Dwayne Smith led the batting in his usual aggressive style but Misbah, Haddin and Watson failed to keep the tempo up for long enough. Among the bowlers, Rumman Raees and Mohammad Sami led the pace attack with 12 wickets apiece, while Shadab impressed with his legspin and excellent fielding.

Lahore Qalandars never really took off and sank further after Jason Roy left for the ODI series in the West Indies. © PCB

Lahore Qalandars never really took off and sank further after Jason Roy left for the ODI series in the West Indies. © PCB

Lahore Qalandars
Lahore were again the top of the flops. Just like last year, they were the first team to go out of the competition after managing just six points from their eight games. They blew hot and cold, scoring 200 in one game and losing, and then getting bowled out for 59 in the next – that summed up their performance.

It seemed that Paddy Upton, the chief coach, and Aqib Javed, the team director, were unable to gel or bring out the best from a good bunch of players. Brendon McCullum did lead the side well but could not inspire with good scores himself. Once Jason Roy left to join the England team in the Caribbean, Lahore’s batting fell apart.
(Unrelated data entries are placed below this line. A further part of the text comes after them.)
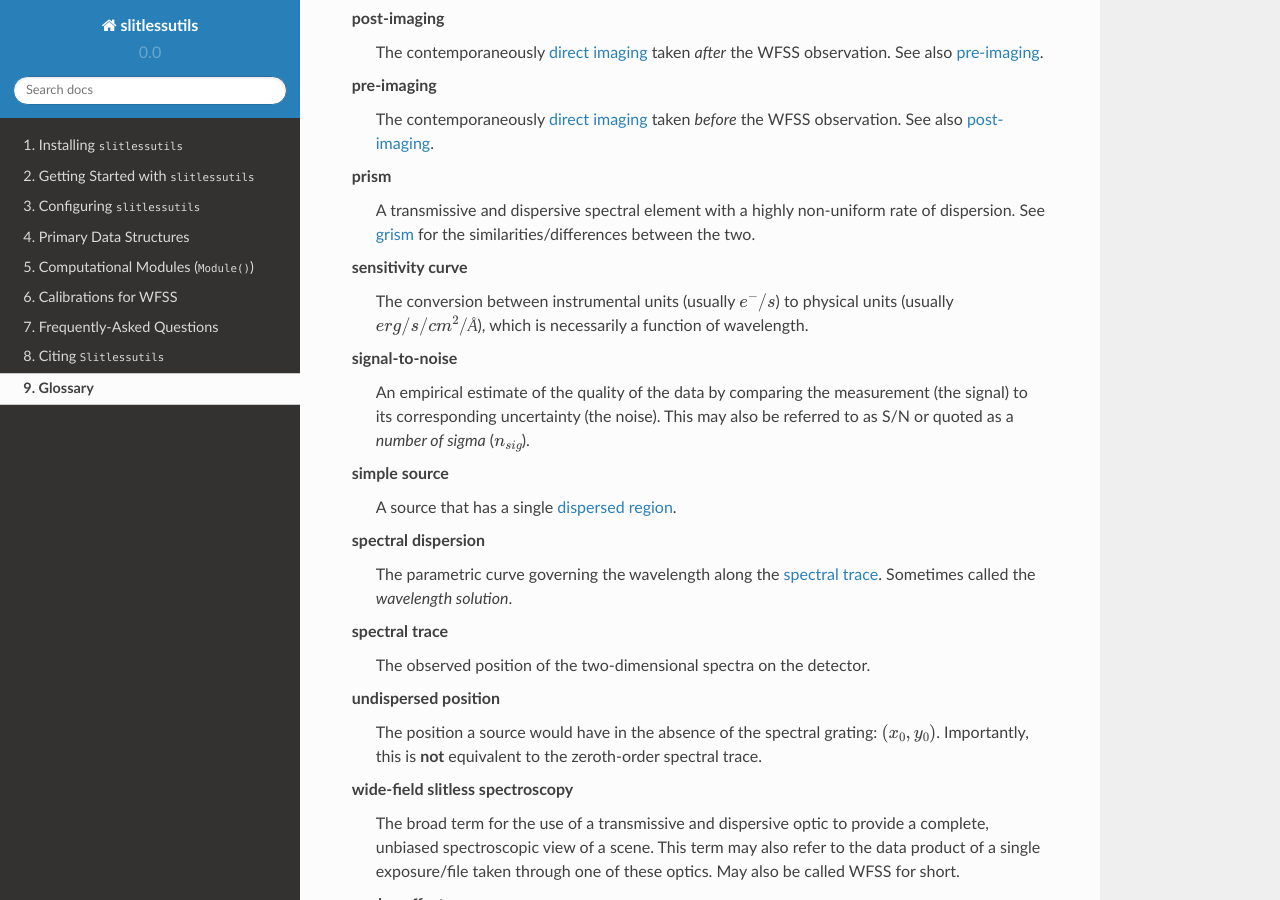
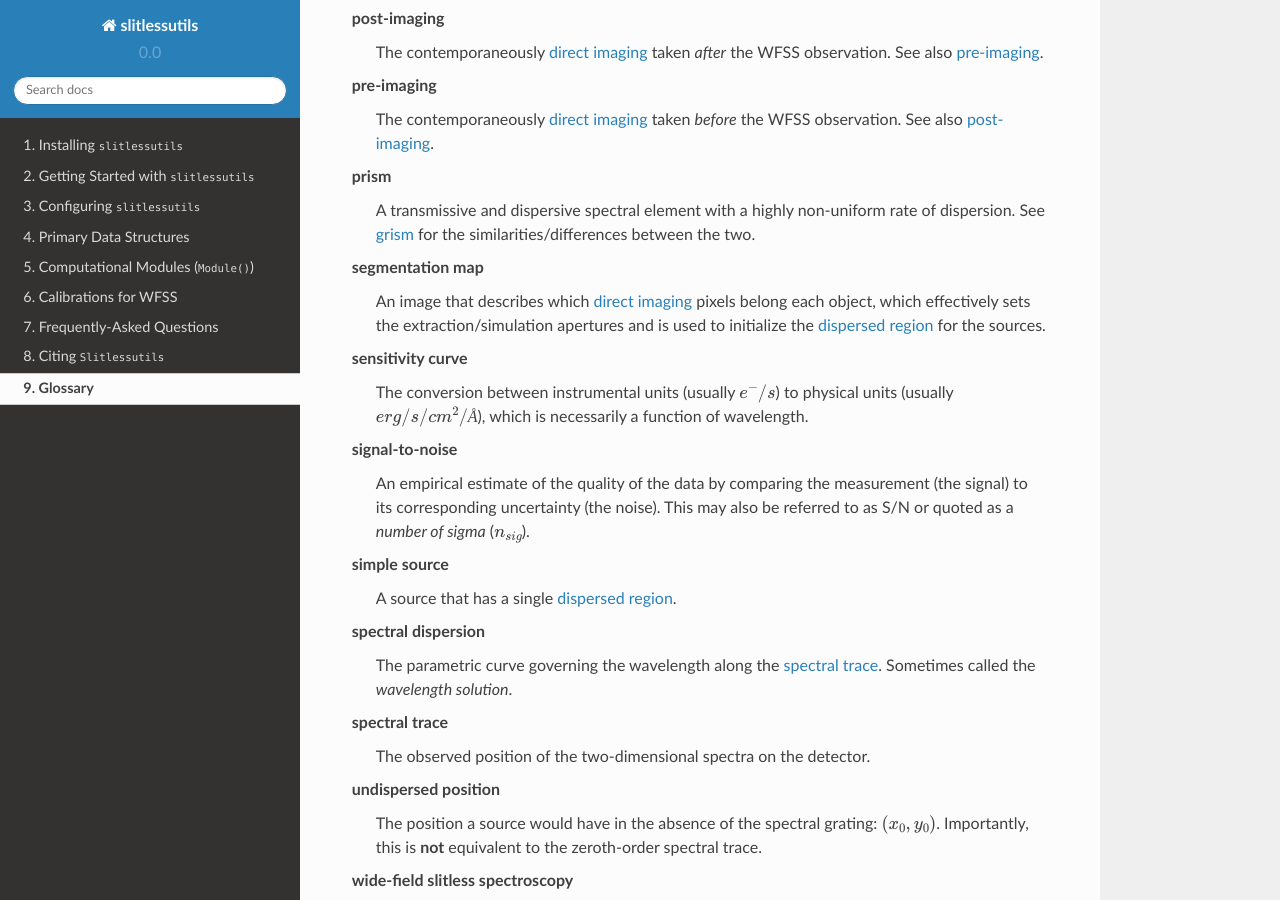
Before and after one commit to spacetelescope/slitlessutils, a Sphinx documentation site: the page built from docs/glossary.rst, in a window 1280 px wide and 900 px high, scrolled down 1578 px. Built offline with Sphinx 7.4.7 and the Read the Docs theme 2.0.0, drawn with Linux system fonts in a browser that asks for light colours; some of the changed text lies outside the part shown.

Commit message:
more better

```diff
--- a/docs/getting_started.rst
+++ b/docs/getting_started.rst
@@ -4,3 +4,9 @@ Getting Started with ``slitlessutils``
 ======================================
 
 The general philosophy of ``slitlessutils`` is to instantiate two primary data ``dict``-like objects that contain the :doc:`sources <sources>` and the :doc:`WFSS data <wfss>`, and use them with various *modules* or *pre-processing* steps to carry out calculations.
+
+
+introduce
+
+segmentation map
+direct image
--- a/docs/glossary.rst
+++ b/docs/glossary.rst
@@ -50,6 +50,9 @@ Glossary
 	prism
 		A transmissive and dispersive spectral element with a highly non-uniform rate of dispersion.  See :term:`grism` for the similarities/differences between the two.
 
+	segmentation map
+		An image that describes which :term:`direct imaging` pixels belong each object, which effectively sets the extraction/simulation apertures and is used to initialize the :term:`dispersed region` for the sources.
+
 	sensitivity curve
 		The conversion between instrumental units (usually :math:`e^-/s`) to physical units (usually :math:`erg/s/cm^2/Å`), which is necessarily a function of wavelength.
 
--- a/docs/single.rst
+++ b/docs/single.rst
@@ -26,7 +26,7 @@ Extraction
 		#. Decimate the PDTs over the :term:`direct imaging` pixel
 		#. Decimate over wavelength to get the cross-dispersion profile
 		#. Compute average and range of wavelength in each WFSS pixel
-		#. Divide each pixel in the WFSS image by the flat-field, sensitivity curve, pixel-area map, and ``fluxscale`` (see the :doc:`configuration object <configure>`)
+		#. Divide each pixel in the WFSS image by the :doc:`flat-field <calib>`, :doc:`sensitivity curve <calib>`, :doc:`pixel-area map <simulation>`, and ``fluxscale`` (see the :doc:`configuration object <configure>`)
 		#. Record these values in a temporary data structure
 
 .. _expcombo:
```
Also changed, not shown: other parts of docs/glossary.rst (+1 -1 lines), docs/sources.rst (+10 -0 lines).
Sunil Narine and Yasir Shah did well in patches with the ball, and so did Umar Akmal with the bat.

The most noticeable aspect of the Lahore team was Rana Fawad, their owner with the handsome moustache, who cut a lively figure around the venues in the UAE. That certainly made him popular, but didn’t help his team much.